“It was a terrible winter and rationing was in full force so, so much food was restricted making the course somewhat difficult! I was there for two terms, during which time I managed to catch both measles and chicken pox. I enjoyed it, but the war had also broken out and by 1941 a few of us on the course felt like we really needed to do something more to be helpful, so I joined the Auxillary Territorial Service (Women’s Army) in May/June of 1941.
“We had basic training in the army at Wrexham and stated which trade we wanted to go into. I had put on my CV I was bilingual and could speak German and found myself being interviewed by an intelligence officer in London.”
From there she was ordered to take a train to Bletchley in Buckinghamshire, without being told why.
“I didn’t know what I was in for. The war was very much on in 1941 and there was a great deal of bombing in London. We all felt like we ought to be doing something more positive to defend the country. But it was a completely blind date,” she said.
Between 1941 and 1945 Betty was stationed at the Government Code & Cypher School’s codebreaking operation at Bletchley Park. At first she was put to work with Major Ralph Tester in the Mansion, where she registered undeciphered Enigma messages. Betty was involved in an intelligence triumph said by historians to have shortened the Second World War by between two and four years.
She then moved on to the Japanese Section in Block F to paraphrase deciphered Japanese messages. In 1945, this work lead Betty to see out the war in the Pacific at The Pentagon. By the end of her stint at Bletchley Park in 1945, Betty Webb had progressed from private to staff sergeant (Betty Webb).
“When I started at Bletchley we were departmentalised in such a strict way so we were not allowed to discuss anything with anyone and had to sign the Official Secrets Act, which was really robust. It was only from 1975 when the Secret’s Act was lifted years later, that we were finally allowed to talk about it all.”
Just two years ago, Betty learned from a researcher that those soon-to-be-decoded messages she had been ordered to catalogue – strings of letters and numbers that meant nothing to her at the time – had in fact been communications between the worst of the worst: members of the SS and the Gestapo, some of them discussing the beginnings of the Holocaust.
She said: “I was rather pleased to know I had been working on an important part of the exercise. I do hope I made a contribution.”
While working at Bletchley Park, Betty used to see the now renowned Nazi codebreaker, Alan Turing, whose work to crack an ‘unbreakable Nazi code’ was celebrated in the 2014 film The Imitation Game, starring Benedict Cumberbatch. She didn’t know what his work or role involved at the time but she still knows Alan’s nephew.

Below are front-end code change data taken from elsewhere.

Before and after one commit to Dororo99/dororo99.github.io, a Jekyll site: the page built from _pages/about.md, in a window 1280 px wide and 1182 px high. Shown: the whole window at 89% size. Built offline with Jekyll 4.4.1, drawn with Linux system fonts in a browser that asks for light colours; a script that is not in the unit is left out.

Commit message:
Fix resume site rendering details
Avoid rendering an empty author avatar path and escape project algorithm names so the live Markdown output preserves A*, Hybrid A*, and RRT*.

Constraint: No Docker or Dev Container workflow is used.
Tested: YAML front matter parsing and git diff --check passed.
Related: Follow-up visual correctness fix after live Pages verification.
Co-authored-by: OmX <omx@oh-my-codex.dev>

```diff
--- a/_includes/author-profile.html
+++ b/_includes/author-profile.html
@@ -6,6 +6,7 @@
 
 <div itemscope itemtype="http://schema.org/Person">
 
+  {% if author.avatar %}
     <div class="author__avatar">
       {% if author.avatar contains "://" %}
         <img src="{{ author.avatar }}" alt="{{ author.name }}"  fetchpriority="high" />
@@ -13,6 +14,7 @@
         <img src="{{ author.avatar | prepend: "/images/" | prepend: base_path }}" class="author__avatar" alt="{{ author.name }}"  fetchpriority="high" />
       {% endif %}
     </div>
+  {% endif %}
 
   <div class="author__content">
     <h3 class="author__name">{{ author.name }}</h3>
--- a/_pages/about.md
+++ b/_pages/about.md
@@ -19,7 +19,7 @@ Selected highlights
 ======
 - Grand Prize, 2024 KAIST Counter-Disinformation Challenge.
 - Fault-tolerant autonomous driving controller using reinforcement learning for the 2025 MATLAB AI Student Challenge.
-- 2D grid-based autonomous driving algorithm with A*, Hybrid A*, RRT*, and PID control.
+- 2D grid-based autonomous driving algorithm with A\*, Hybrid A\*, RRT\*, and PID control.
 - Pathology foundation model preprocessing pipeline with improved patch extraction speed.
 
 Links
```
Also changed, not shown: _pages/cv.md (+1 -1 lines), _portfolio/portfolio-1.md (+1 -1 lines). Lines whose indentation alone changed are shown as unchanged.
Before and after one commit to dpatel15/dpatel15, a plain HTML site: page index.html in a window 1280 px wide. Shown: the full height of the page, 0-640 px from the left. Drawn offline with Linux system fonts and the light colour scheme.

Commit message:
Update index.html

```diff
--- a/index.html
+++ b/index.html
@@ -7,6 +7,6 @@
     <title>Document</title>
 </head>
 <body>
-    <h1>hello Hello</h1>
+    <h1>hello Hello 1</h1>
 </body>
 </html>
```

“After I went back home, my parents were living in Richard’s Castle on the Herefordshire/Shropshire border and I had a bit of a rest and then went onto an intensive secretarial/comms course, which stood me in good stead for a job and I started working at the Grammar School. I eventually went back into the TA and worked as an officer up and down the country at several units. I ended up in Birmingham working as a recruitment officer for the Women’s Royal Army Corp (what the now disbanded ATS became.)
Betty said that after the Secret’s Act was lifted, individuals started writing about their roles in the war effort and people were able to piece together what had gone on at Bletchley Park.
She has since written a book of her experiences called Secret Postings: Bletchley Park to the Pentagon, under her full name Charlotte Vine-Stevens and is still giving talks today about her experiences at Bletchley. She has done 150 so far and her book is available on Amazon.